Pamper yourself. Treat yourself to something special! Some ideas include: reading a book or taking a hot bath. Or perhaps getting a mani/pedi is more your style. Sometimes enjoying a sweet treat is enough to recharge during a 15-minute break. It is okay to do these things for yourself in order to maintain a level of calm.

Commune with nature. Spend some of your lunch break and take a walk or find a quiet place to immerse yourself in the beauty of the outdoors. Terri, a 4C Professional Development Specialist kept a pair of binoculars with her to watch the birds that inhabited the tree line off of the parking lot. She found this very relaxing and rejuvenating on stressful days. Sitting under a tree can be grounding and can quickly recharge you with enough energy to make it through the rest of the day.

Ponder the positive. Bridget, another member of 4C’s Professional Development team kept a memory box of items that she kept from her classroom. On particularly rough days, she would go home and look through the box and think of all the positive events that she had experienced in the classroom. 4C professional development specialist Alissa commented that finding some alone time and thinking of pleasant thoughts can also be helpful on stressful days.

Involve the children. If you cannot get away or take a break—because let’s face it, it can be difficult to do—find ways to involve the children. Sing a silly song or put on your favorite, child-friendly music. Some of my favorite go-to albums included “Sing-A-Longs and Lullabies for the Film Curious George” by Jack Johnson, “Not for Kids Only” by Jerry Garcia & David Grisman, and “Let’s Go Everywhere” by Medeski, Martin & Wood. Music is one way to bring people together and can quickly turn around the dynamics of the program. Bridget also shared she would bring out a favorite book or art activity for children to do and this would often times help engage children and ease tension.

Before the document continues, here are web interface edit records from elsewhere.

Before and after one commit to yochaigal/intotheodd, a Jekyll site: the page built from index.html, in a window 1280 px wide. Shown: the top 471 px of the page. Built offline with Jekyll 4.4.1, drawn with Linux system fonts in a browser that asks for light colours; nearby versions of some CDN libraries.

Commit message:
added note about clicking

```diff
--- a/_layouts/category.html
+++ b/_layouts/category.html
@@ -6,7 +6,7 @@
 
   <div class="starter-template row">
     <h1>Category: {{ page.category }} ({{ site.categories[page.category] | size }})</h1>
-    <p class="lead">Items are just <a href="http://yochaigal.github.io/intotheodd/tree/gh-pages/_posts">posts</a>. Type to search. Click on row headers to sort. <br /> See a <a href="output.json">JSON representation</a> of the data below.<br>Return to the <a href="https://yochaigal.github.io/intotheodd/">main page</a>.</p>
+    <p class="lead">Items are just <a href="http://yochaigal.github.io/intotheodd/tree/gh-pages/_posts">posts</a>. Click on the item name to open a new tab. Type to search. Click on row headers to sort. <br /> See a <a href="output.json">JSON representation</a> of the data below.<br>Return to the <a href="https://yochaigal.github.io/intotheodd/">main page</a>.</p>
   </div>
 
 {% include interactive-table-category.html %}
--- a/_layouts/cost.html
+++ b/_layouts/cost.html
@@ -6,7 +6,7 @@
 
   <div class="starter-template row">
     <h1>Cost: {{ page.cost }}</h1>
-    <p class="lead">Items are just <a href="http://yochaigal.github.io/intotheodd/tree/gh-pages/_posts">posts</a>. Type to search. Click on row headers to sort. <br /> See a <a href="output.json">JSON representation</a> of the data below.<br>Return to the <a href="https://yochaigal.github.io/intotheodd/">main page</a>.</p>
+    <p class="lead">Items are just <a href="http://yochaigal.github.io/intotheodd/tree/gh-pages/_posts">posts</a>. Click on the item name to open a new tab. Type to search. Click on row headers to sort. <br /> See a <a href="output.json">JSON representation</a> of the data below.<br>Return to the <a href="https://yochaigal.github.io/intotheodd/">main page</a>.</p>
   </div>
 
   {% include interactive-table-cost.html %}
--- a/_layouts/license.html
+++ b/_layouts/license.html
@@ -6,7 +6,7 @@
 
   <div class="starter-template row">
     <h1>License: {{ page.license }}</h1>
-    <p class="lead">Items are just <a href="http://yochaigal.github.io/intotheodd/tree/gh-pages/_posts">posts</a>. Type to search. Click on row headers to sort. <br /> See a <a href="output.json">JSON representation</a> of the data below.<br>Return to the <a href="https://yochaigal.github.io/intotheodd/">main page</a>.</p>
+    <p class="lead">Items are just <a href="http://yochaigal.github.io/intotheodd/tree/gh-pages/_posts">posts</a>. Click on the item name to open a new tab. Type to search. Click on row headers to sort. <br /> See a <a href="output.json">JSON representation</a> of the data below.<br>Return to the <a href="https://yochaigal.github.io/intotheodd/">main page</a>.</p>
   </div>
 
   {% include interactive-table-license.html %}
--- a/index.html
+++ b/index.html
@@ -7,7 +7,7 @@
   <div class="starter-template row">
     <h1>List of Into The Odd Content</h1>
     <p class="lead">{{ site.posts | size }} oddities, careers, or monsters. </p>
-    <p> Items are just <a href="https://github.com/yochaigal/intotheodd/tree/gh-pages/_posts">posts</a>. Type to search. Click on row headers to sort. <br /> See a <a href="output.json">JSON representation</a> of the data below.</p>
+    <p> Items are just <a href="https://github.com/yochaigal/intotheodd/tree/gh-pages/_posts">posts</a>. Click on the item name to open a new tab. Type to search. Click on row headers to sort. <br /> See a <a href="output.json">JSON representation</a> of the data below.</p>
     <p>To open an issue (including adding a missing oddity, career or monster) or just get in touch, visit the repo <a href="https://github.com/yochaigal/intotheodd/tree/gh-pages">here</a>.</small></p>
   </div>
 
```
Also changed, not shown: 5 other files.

So the next time you are feeling tense or a little stressed out, remember it is important to model the behavior we expect to see in children. By taking care of ourselves, we can teach children how to do the same. How do you plan take care of yourself? However you choose to take care of yourself, it is important that you take the time to do it. The young people in your life depend on you and need the adults in their lives to be stable and strong.